What makes people voluntarily deaf, dumb and blind to the workings of their culture and tradition?
Take the festival of Diwali in India — also sometimes called “the festival of lamps” because once a year, everyone lights their houses with lamps.
The symbolism here is that of lighting a lamp in the dark — good over evil, etc. — which is what makes it so appealing to people visiting India at this time. That in addition to the fact, that everything looks so pretty with hundreds of lamps lit everywhere.
The story behind Diwali, that millions of us in India have grown up with, is that of the victory of the Indian king Ram. Ram’s wife, Sita, is said to have been kidnapped by the Sri Lankan king Ravana. After a massive, bloody battle, Ram rescues Sita and brings her home. And to welcome him home and celebrate his victory over evil, the people of India lit lamps. Thus today essentially marks Ram’s victory in battle over Ravana — who in India is considered a force of evil.
Across the strait, in neighboring Sri Lanka, however, there is another version of this story (more…)
Posted by Rita Banerji on October 26, 2011
Finally the U.N. has woken up and is moving towards declaring the caste system as racist. What is India’s response? Defensive and unconcerned. Surprise! Surprise!
Some argue it’s just a form of “social organization.” That’s what Gandhi said too. He opposed its abolishment. But is that so?
The Sanskrit for caste, ‘Varna’ literally means ‘color.’ India’s ancient texts designate caste on basis of color and race. The supreme Brahmin is ‘white,’ and the lowest caste, also sometime called dasa (slave) is ‘black.’ In between you have the browns and yellows.
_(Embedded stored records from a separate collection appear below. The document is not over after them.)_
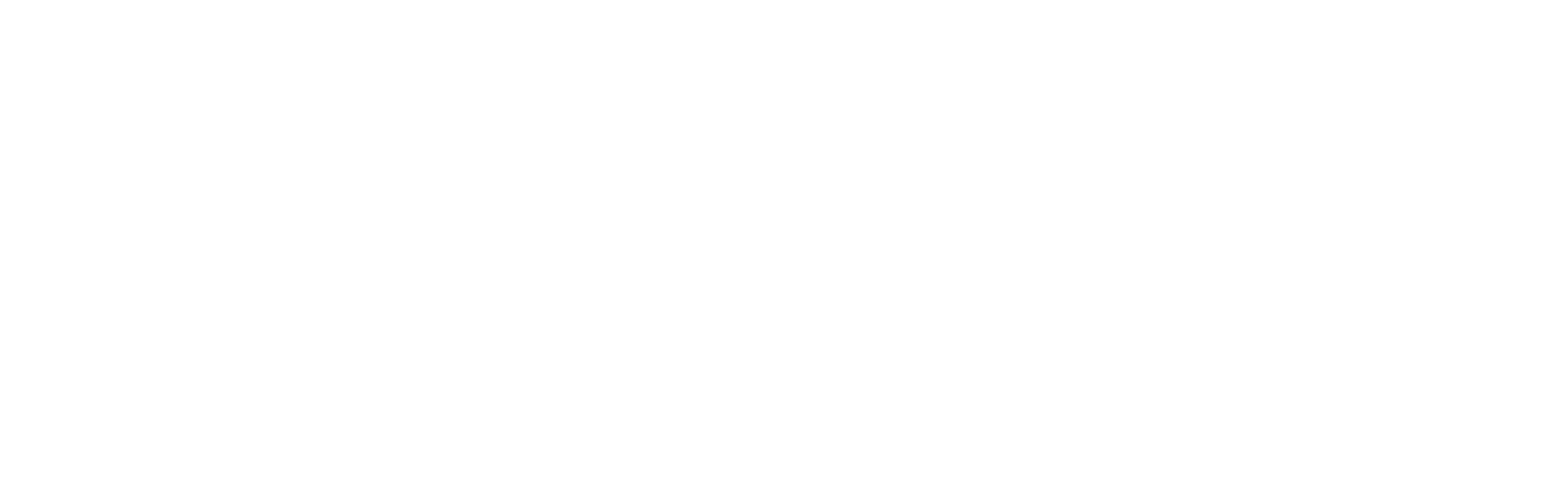
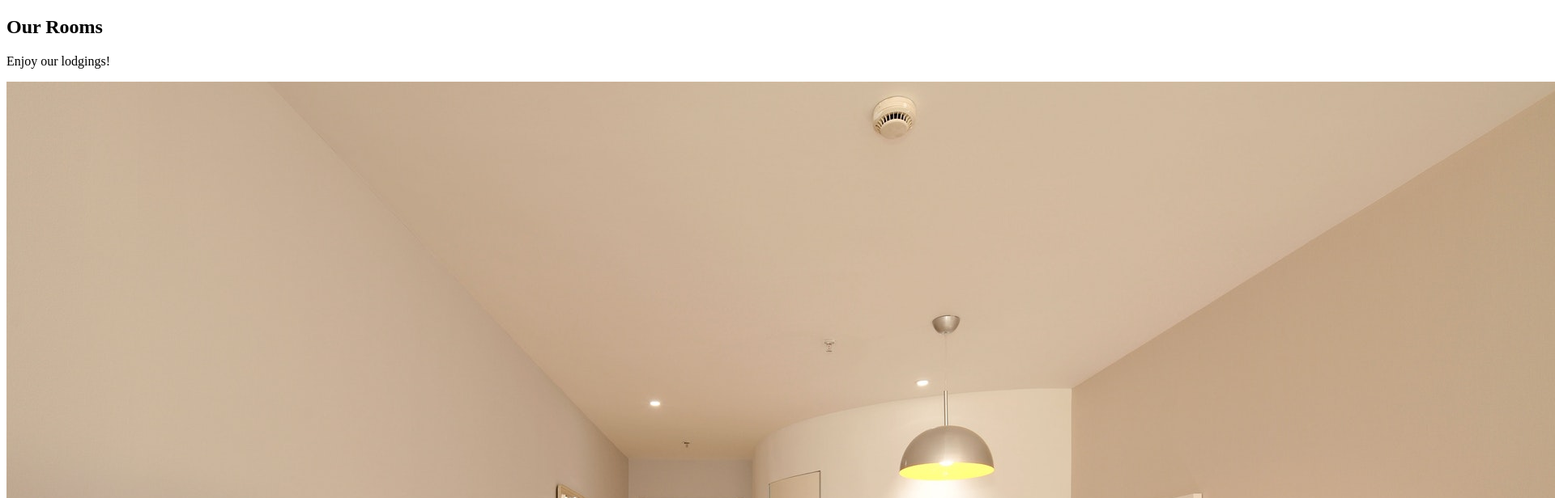
Before and after one commit to aacarring/image-gallery, a plain HTML site: page index.html in a window 1280 px wide. Shown: the top 616 px of the page at 81% size, 1920 px wide, since content can reach past the window. Drawn offline with Linux system fonts and the light colour scheme.

Commit message:
Added layout in html, added img folder

```diff
--- a/index.html
+++ b/index.html
@@ -8,6 +8,22 @@
 </head>
 <body>
 
+    <section>
+        <div class="room-description">
+            <h1>Our Rooms</h1>
+            <p>Enjoy our lodgings!</p>
+        </div>
+        <div class="room-gallery">
+            <img src="./img/room1-big.jpeg" class="gallery-highlight"alt="">
+            <div class="room-preview">
+                <img src="./img/room1-small.jpeg" alt="">
+                <img src="./img/room2-small.jpeg" alt="">
+                <img src="./img/room3-small.jpeg" alt="">
+            </div>
+        </div>
+    </section>
+
+
 <script src="app.js"></script>
 </body>
 </html>
```
Also changed, not shown: img/room1-big.jpeg (added), img/room1-small.jpeg (added), img/room2-big.jpeg (added), img/room2-small.jpeg (added), img/room3-big.jpeg (added), img/room3-small.jpeg (added).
Through centuries of mixing India now is a conspicuous brown cocktail (of many hues), but not so to the Indian eye! A Brazilian journalist from the magazine Super Interessante, while interviewing me last year, for my book Sex and Power, said that some Indians have explained to her how she can identify a person’s caste. The people of the highest caste are very fair. The lowest are almost black! I challenged her to walk into any restaurant in town, randomly pick out a few customers and test that theory.
The only real give away to caste in India today is a person’s last name. When an Indian politely asks for your “good name,” (more…)
Posted by Rita Banerji on May 14, 2010